For one, they have a ton of money to spend. For another, they often operate under broader marching orders, which go beyond just chasing profit. They’ve been told to spread their investments into non-oil assets.

That includes tech. The U.S.’s young high-ceiling tech companies are practically irresistible.

Here’s a slide from Mark Suster’s excellent presentation “State of the VC & Tech Industry 2017.” It shows the correlation between oil’s dimming prospects and Saudi Arabia’s and Kuwait’s huge investments in two of the U.S.’s priciest tech startups…

Takeaway No. 2: When a company gets a flood of money pouring in, sometimes it drowns.

Late-Stage Froth

I’m reminded once again why I prefer early-stage investing. Late-stage investing can be full of false signals.

Raising huge amounts? False signal. Favorable (or at least uncritical) press coverage? False signal.
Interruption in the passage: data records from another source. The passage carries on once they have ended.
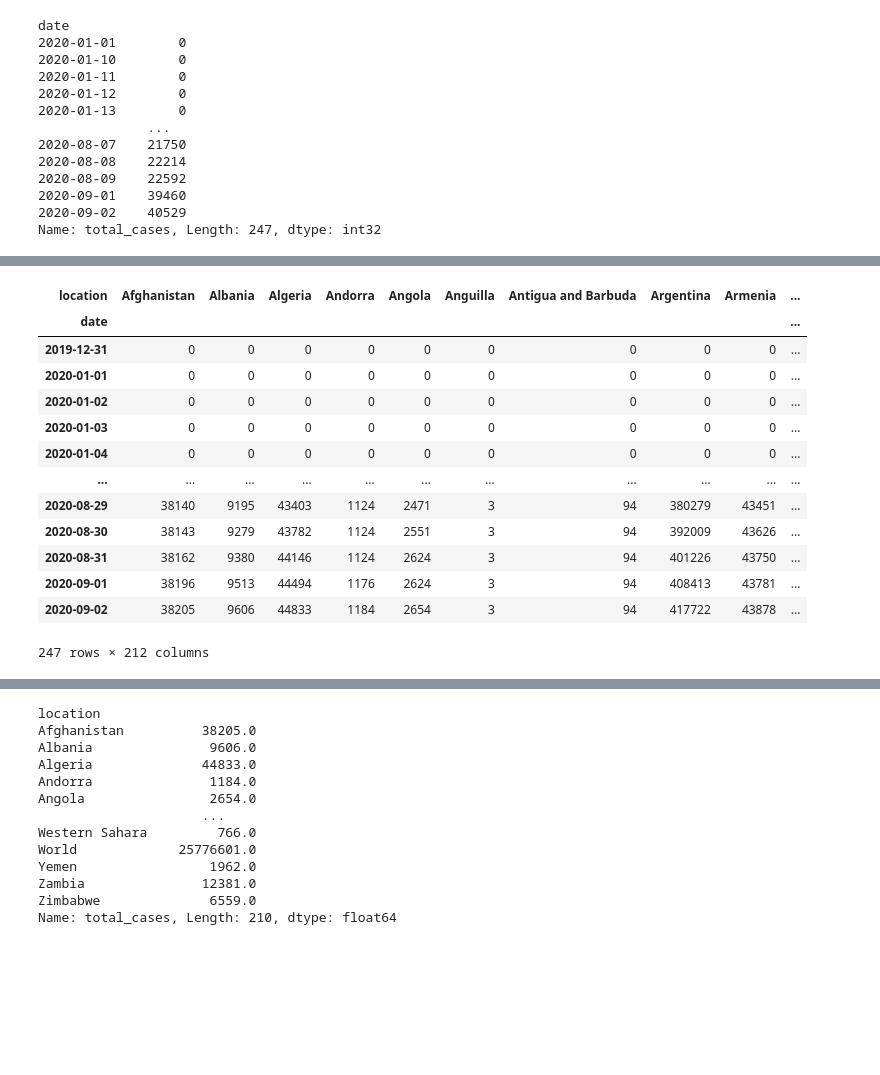
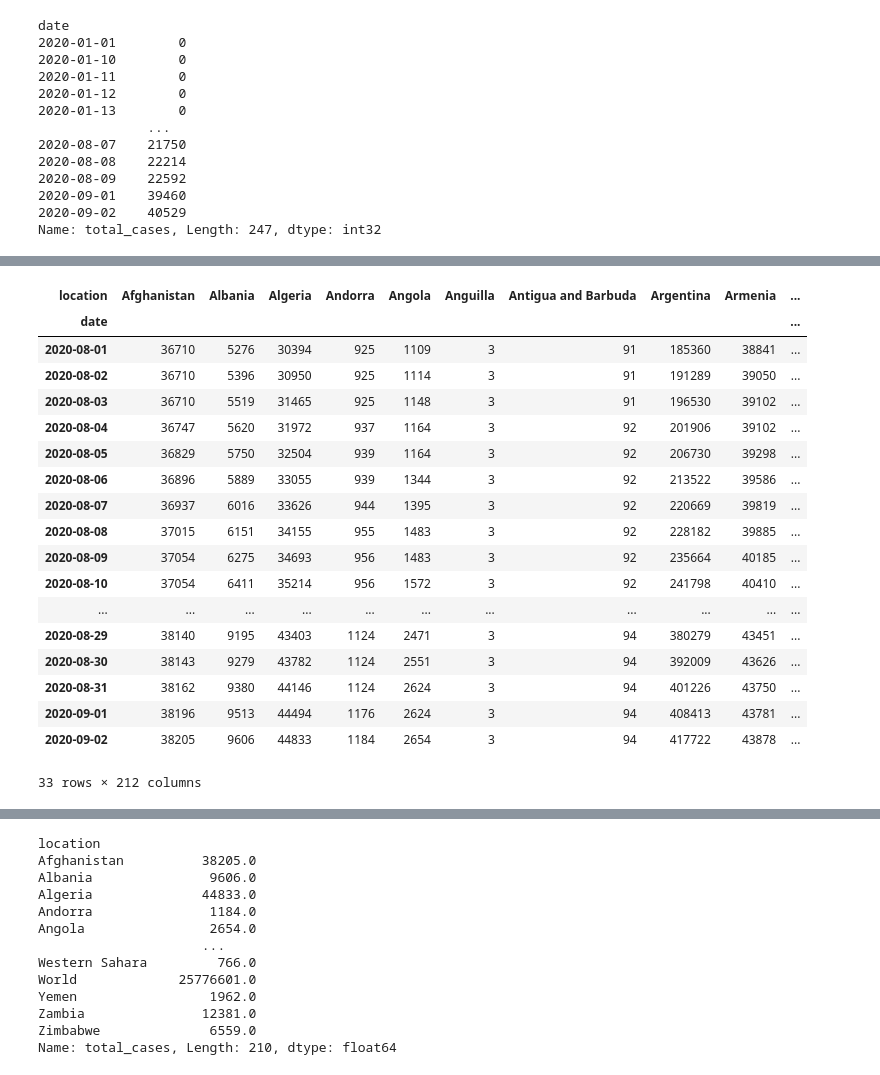
Before and after one commit to suraj-shakya/learning_python, a Jupyter notebook: Basics/Pandas - ExcelWriter.ipynb, the cells around one changed output, grey strips where cells are left out. Drawn from its saved outputs; the diff is of its cells as text; code cells hidden in the pictures; blank space fills up the shorter version.

```diff
--- a/Basics/Pandas - ExcelWriter.ipynb
+++ b/Basics/Pandas - ExcelWriter.ipynb
@@ -189,24 +197,31 @@ writer.save()
 # %%
 #get world data
 df_covid_cases.date = pd.to_datetime(df_covid_cases.date)
 df_total_cases = df_covid_cases[['date','location','total_cases']].fillna(0)
 world_cases =  df_total_cases.pivot(index='date',columns='location',values='total_cases').fillna(0).astype(int)
+# world_cases.index = pd.to_datetime(world_cases.index)
+world_cases = world_cases[world_cases.index>='2020-8-01']
 world_cases
 # %% [output]
 | location | Afghanistan | Albania | Algeria | Andorra | Angola | Anguilla | Antigua and Barbuda | Argentina | Armenia | ... |
 | date |  |  |  |  |  |  |  |  |  | ... |
-| 2019-12-31 | 0 | 0 | 0 | 0 | 0 | 0 | 0 | 0 | 0 | ... |
-| 2020-01-01 | 0 | 0 | 0 | 0 | 0 | 0 | 0 | 0 | 0 | ... |
-| 2020-01-02 | 0 | 0 | 0 | 0 | 0 | 0 | 0 | 0 | 0 | ... |
-| 2020-01-03 | 0 | 0 | 0 | 0 | 0 | 0 | 0 | 0 | 0 | ... |
-| 2020-01-04 | 0 | 0 | 0 | 0 | 0 | 0 | 0 | 0 | 0 | ... |
+| 2020-08-01 | 36710 | 5276 | 30394 | 925 | 1109 | 3 | 91 | 185360 | 38841 | ... |
+| 2020-08-02 | 36710 | 5396 | 30950 | 925 | 1114 | 3 | 91 | 191289 | 39050 | ... |
+| 2020-08-03 | 36710 | 5519 | 31465 | 925 | 1148 | 3 | 91 | 196530 | 39102 | ... |
+| 2020-08-04 | 36747 | 5620 | 31972 | 937 | 1164 | 3 | 92 | 201906 | 39102 | ... |
+| 2020-08-05 | 36829 | 5750 | 32504 | 939 | 1164 | 3 | 92 | 206730 | 39298 | ... |
+| 2020-08-06 | 36896 | 5889 | 33055 | 939 | 1344 | 3 | 92 | 213522 | 39586 | ... |
+| 2020-08-07 | 36937 | 6016 | 33626 | 944 | 1395 | 3 | 92 | 220669 | 39819 | ... |
+| 2020-08-08 | 37015 | 6151 | 34155 | 955 | 1483 | 3 | 92 | 228182 | 39885 | ... |
+| 2020-08-09 | 37054 | 6275 | 34693 | 956 | 1483 | 3 | 92 | 235664 | 40185 | ... |
+| 2020-08-10 | 37054 | 6411 | 35214 | 956 | 1572 | 3 | 92 | 241798 | 40410 | ... |
 | ... | ... | ... | ... | ... | ... | ... | ... | ... | ... | ... |
 | 2020-08-29 | 38140 | 9195 | 43403 | 1124 | 2471 | 3 | 94 | 380279 | 43451 | ... |
 | 2020-08-30 | 38143 | 9279 | 43782 | 1124 | 2551 | 3 | 94 | 392009 | 43626 | ... |
 | 2020-08-31 | 38162 | 9380 | 44146 | 1124 | 2624 | 3 | 94 | 401226 | 43750 | ... |
 | 2020-09-01 | 38196 | 9513 | 44494 | 1176 | 2624 | 3 | 94 | 408413 | 43781 | ... |
 | 2020-09-02 | 38205 | 9606 | 44833 | 1184 | 2654 | 3 | 94 | 417722 | 43878 | ... |
-247 rows × 212 columns
+33 rows × 212 columns
 # %%
 writer = pd.ExcelWriter(new_excel_file, engine="xlsxwriter")
 sheet_name = "world_cases"
```
Also changed, not shown: parts of 6 cells of this notebook, 1 other file.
Getting VC companies to double down on their investments? False signal.

And the most misleading signal of all? Raising money at ever-rising valuations.

It’s true that both late- and early-stage investors lost with Jawbone. But Jawbone had a choice. At one point, it could have raised less and kept its valuation low. It would have had a decent shot at getting bought out.

Early-stage investors would have been ecstatic with such an outcome. Later-stage ones, perhaps not so much (depending on the acquisition price).

Instead, Jawbone priced itself out of the market. By the time it tried to sell itself in 2016, it was unable to find a buyer. It had morphed into an expensive, slow-growing nine-year-old company that couldn’t even scratch out a profit.

Jawbone isn’t the only startup that fits this description. And, fortunately, it’s an extreme example. Billion-dollar companies that raise huge pools of money and go under are pretty rare.

But investors have taken note. And they are wary of later-stage (also known as growth-stage) companies. Another of Suster’s slides show that 60% of investors think late-stage startups are overvalued.

Investors Wary of Late-Stage Growth Companies

Valuations at the earlier stages are much lower and are extremely reasonable compared to the later ones. And the rewards are correspondingly bigger – with the opportunity to invest at minimums as low as $100 under crowdfunding rules.

Takeaway No. 3: Market trends are moving in favor of early-stage investors rather than late-stage ones.

These later-stage companies aren’t typically available to crowdfunders. But early-stage startups are, which suits me just fine. That’s where we find most of the investment recommendations we make for our First Stage Investor members.

Invest early and well,

Andy Gordon
Founder, Early Investing